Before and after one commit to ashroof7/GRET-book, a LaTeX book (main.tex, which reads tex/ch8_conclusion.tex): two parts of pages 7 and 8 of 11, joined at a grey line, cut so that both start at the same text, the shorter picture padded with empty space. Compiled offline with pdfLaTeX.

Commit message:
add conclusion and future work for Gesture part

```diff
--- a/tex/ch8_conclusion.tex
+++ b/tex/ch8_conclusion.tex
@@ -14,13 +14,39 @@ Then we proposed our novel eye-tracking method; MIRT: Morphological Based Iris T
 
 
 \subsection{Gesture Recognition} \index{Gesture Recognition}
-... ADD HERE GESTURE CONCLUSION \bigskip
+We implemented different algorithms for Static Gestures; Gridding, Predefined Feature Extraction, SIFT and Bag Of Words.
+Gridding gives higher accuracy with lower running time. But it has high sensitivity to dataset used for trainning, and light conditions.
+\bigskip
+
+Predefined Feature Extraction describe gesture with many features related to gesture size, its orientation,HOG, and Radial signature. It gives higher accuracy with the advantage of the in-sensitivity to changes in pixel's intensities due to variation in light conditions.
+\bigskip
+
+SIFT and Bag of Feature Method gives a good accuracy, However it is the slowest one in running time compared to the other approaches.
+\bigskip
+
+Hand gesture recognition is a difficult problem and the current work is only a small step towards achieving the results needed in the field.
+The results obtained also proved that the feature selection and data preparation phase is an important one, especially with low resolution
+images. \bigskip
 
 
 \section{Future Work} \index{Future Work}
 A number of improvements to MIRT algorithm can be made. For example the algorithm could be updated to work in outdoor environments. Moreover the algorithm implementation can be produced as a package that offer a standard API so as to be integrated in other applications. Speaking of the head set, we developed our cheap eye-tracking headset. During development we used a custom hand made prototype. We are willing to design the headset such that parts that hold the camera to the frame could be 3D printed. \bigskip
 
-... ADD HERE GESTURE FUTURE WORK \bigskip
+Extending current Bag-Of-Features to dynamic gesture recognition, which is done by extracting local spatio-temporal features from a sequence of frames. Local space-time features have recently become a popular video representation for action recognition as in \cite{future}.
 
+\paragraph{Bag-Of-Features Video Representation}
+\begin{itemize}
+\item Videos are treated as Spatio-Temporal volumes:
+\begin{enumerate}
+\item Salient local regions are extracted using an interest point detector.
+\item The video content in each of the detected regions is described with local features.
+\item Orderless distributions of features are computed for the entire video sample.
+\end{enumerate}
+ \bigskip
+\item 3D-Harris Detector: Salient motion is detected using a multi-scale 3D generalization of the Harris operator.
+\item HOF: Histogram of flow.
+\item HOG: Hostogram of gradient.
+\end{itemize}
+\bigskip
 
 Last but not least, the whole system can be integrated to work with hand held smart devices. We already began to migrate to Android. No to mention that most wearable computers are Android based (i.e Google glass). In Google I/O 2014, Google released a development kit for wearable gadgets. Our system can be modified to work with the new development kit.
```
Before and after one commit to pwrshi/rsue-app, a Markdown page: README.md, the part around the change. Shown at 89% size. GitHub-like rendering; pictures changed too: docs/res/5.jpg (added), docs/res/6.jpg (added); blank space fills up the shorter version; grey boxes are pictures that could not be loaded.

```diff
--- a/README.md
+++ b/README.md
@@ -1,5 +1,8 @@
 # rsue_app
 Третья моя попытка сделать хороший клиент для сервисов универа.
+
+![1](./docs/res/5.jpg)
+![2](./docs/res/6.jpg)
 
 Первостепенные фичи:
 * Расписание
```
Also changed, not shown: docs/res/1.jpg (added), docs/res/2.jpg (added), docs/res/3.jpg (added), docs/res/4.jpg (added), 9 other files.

======

* _Task objective_
Return the full listing. Leave every word as it stands.

* _Exercise output_
Before and after one commit to ashroof7/GRET-book, a LaTeX book (main.tex, which reads tex/ch8_conclusion.tex): two parts of pages 7 and 8 of 11, joined at a grey line, cut so that both start at the same text, the shorter picture padded with empty space. Compiled offline with pdfLaTeX.

Commit message:
add conclusion and future work for Gesture part

```diff
--- a/tex/ch8_conclusion.tex
+++ b/tex/ch8_conclusion.tex
@@ -14,13 +14,39 @@ Then we proposed our novel eye-tracking method; MIRT: Morphological Based Iris T
 
 
 \subsection{Gesture Recognition} \index{Gesture Recognition}
-... ADD HERE GESTURE CONCLUSION \bigskip
+We implemented different algorithms for Static Gestures; Gridding, Predefined Feature Extraction, SIFT and Bag Of Words.
+Gridding gives higher accuracy with lower running time. But it has high sensitivity to dataset used for trainning, and light conditions.
+\bigskip
+
+Predefined Feature Extraction describe gesture with many features related to gesture size, its orientation,HOG, and Radial signature. It gives higher accuracy with the advantage of the in-sensitivity to changes in pixel's intensities due to variation in light conditions.
+\bigskip
+
+SIFT and Bag of Feature Method gives a good accuracy, However it is the slowest one in running time compared to the other approaches.
+\bigskip
+
+Hand gesture recognition is a difficult problem and the current work is only a small step towards achieving the results needed in the field.
+The results obtained also proved that the feature selection and data preparation phase is an important one, especially with low resolution
+images. \bigskip
 
 
 \section{Future Work} \index{Future Work}
 A number of improvements to MIRT algorithm can be made. For example the algorithm could be updated to work in outdoor environments. Moreover the algorithm implementation can be produced as a package that offer a standard API so as to be integrated in other applications. Speaking of the head set, we developed our cheap eye-tracking headset. During development we used a custom hand made prototype. We are willing to design the headset such that parts that hold the camera to the frame could be 3D printed. \bigskip
 
-... ADD HERE GESTURE FUTURE WORK \bigskip
+Extending current Bag-Of-Features to dynamic gesture recognition, which is done by extracting local spatio-temporal features from a sequence of frames. Local space-time features have recently become a popular video representation for action recognition as in \cite{future}.
 
+\paragraph{Bag-Of-Features Video Representation}
+\begin{itemize}
+\item Videos are treated as Spatio-Temporal volumes:
+\begin{enumerate}
+\item Salient local regions are extracted using an interest point detector.
+\item The video content in each of the detected regions is described with local features.
+\item Orderless distributions of features are computed for the entire video sample.
+\end{enumerate}
+ \bigskip
+\item 3D-Harris Detector: Salient motion is detected using a multi-scale 3D generalization of the Harris operator.
+\item HOF: Histogram of flow.
+\item HOG: Hostogram of gradient.
+\end{itemize}
+\bigskip
 
 Last but not least, the whole system can be integrated to work with hand held smart devices. We already began to migrate to Android. No to mention that most wearable computers are Android based (i.e Google glass). In Google I/O 2014, Google released a development kit for wearable gadgets. Our system can be modified to work with the new development kit.
```
Before and after one commit to pwrshi/rsue-app, a Markdown page: README.md, the part around the change. Shown at 89% size. GitHub-like rendering; pictures changed too: docs/res/5.jpg (added), docs/res/6.jpg (added); blank space fills up the shorter version; grey boxes are pictures that could not be loaded.

```diff
--- a/README.md
+++ b/README.md
@@ -1,5 +1,8 @@
 # rsue_app
 Третья моя попытка сделать хороший клиент для сервисов универа.
+
+![1](./docs/res/5.jpg)
+![2](./docs/res/6.jpg)
 
 Первостепенные фичи:
 * Расписание
```
Also changed, not shown: docs/res/1.jpg (added), docs/res/2.jpg (added), docs/res/3.jpg (added), docs/res/4.jpg (added), 9 other files.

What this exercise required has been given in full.